UK support for foreign assignees needs to improve if companies want to stay competitive
“When it comes to benefits for international hires around the world, international recruiting can often learn from global mobility management. In the UK, however, the support for foreign assignees is also below average,” said Theresa Häfner, head of business solutions at InterNations.
“Companies in the UK are in need of skilled professionals from abroad but in order to stay competitive in the war for talent, they have to support them more.
“Moving abroad comes with organisational as well as emotional challenges. Especially with the current situation in the UK, employers need to understand the relevance of both practical and personal support for their employees, if the country wants to stay an attractive destination for global talent.”

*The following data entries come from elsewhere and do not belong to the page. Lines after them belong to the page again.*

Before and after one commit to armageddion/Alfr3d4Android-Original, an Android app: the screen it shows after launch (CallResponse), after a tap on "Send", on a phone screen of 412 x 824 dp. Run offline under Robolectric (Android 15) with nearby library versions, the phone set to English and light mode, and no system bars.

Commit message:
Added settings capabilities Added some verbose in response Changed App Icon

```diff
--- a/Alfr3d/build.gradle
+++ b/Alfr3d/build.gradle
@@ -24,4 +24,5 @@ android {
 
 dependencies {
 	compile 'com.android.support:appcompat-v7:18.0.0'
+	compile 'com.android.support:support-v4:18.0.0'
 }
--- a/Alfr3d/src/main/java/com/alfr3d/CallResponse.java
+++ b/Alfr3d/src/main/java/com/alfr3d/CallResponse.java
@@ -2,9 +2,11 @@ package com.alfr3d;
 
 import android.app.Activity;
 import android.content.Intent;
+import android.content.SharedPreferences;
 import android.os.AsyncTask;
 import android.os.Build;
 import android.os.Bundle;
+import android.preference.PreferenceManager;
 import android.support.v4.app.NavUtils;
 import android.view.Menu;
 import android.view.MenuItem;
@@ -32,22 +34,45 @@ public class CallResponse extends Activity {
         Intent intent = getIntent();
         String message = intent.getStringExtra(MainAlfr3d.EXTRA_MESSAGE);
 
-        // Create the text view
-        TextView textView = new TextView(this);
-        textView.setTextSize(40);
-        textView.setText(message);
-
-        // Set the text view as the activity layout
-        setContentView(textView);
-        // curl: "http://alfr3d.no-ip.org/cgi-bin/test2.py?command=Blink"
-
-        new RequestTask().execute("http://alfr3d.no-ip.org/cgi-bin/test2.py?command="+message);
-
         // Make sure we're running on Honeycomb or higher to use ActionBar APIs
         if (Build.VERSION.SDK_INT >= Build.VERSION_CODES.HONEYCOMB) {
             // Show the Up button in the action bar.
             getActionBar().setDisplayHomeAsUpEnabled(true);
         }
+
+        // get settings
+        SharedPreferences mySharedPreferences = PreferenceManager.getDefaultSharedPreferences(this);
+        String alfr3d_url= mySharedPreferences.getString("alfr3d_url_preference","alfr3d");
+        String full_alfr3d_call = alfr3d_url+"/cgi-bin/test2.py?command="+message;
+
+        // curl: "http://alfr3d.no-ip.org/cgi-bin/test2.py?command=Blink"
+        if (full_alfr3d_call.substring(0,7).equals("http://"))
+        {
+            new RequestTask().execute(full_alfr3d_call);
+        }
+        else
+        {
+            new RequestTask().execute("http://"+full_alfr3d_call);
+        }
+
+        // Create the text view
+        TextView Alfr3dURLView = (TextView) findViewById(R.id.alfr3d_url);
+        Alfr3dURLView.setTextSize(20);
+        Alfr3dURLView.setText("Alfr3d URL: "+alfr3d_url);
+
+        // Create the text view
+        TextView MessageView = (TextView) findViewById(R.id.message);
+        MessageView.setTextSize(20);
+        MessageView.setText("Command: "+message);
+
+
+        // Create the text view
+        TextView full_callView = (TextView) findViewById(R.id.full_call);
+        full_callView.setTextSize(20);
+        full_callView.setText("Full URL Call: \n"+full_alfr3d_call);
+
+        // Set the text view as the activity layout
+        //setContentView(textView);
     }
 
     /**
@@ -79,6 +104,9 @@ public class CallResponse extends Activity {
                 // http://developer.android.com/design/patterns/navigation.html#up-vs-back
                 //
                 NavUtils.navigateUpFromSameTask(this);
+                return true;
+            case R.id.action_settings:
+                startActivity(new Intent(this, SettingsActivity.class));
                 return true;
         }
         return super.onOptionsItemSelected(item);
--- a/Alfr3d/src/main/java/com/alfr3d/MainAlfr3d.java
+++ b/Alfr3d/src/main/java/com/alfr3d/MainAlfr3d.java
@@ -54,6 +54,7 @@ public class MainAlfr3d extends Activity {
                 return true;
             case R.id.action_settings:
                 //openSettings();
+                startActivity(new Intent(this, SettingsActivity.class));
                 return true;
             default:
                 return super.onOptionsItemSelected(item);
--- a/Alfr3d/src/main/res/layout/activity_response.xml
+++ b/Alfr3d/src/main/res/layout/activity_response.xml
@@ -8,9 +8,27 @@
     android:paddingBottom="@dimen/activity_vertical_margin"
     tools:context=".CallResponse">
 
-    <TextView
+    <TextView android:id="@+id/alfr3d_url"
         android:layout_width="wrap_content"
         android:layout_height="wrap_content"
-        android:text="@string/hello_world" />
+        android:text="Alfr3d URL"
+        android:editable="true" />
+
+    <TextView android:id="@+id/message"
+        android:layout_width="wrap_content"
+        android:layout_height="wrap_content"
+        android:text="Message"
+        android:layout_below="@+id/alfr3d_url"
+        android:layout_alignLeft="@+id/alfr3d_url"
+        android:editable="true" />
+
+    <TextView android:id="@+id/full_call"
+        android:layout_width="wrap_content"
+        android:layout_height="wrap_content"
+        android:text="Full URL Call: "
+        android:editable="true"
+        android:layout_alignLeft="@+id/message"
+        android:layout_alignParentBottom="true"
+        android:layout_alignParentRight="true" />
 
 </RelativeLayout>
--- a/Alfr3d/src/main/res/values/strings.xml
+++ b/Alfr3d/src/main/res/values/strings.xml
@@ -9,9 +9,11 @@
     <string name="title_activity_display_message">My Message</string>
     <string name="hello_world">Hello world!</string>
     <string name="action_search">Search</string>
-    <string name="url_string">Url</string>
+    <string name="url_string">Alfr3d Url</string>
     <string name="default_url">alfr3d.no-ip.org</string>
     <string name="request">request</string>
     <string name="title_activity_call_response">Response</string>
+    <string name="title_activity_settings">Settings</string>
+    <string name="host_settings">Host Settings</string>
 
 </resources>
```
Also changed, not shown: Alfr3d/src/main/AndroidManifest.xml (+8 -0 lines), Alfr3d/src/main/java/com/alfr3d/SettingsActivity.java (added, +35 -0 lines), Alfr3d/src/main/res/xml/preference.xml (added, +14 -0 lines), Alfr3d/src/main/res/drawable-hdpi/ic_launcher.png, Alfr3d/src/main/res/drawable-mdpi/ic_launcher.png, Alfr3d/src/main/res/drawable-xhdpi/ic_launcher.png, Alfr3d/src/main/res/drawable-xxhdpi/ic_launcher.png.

Among the survey’s findings
Only two-thirds of foreign assignees in the UK had their move organised by their employer, which was much lower than the global average of 75 per cent and was the second lowest among the nine countries featured. Only foreign assignees in Hong Kong (63%) received less support.
Only 19 per cent of UK international hires were offered a lump-sum payment, much lower than the global average of 36 per cent. Similarly, only 23 per cent received help in organising their move, compared to 43 per cent globally. Again, only in Hong Kong did international hires get less support (15%).
Foreign assignees in the UK came at the bottom of the list in such areas as receiving information on local life (29% v 46% globally), spousal support (18% v 31%) and intercultural training (13% v 24%).
Only four per cent of foreign assignees in Britain and 12 per cent of international hires were offered access to local networking, compared to 16 and 17 per cent respectively globally. “The support is even more bleak when it comes to membership in an expat organisation,” said InterNations. “This is the type of relocation support that the smallest share of both expat types received but most of them would have liked: just three per cent of international hires were offered this type of personal support, but 66 per cent would have liked it.”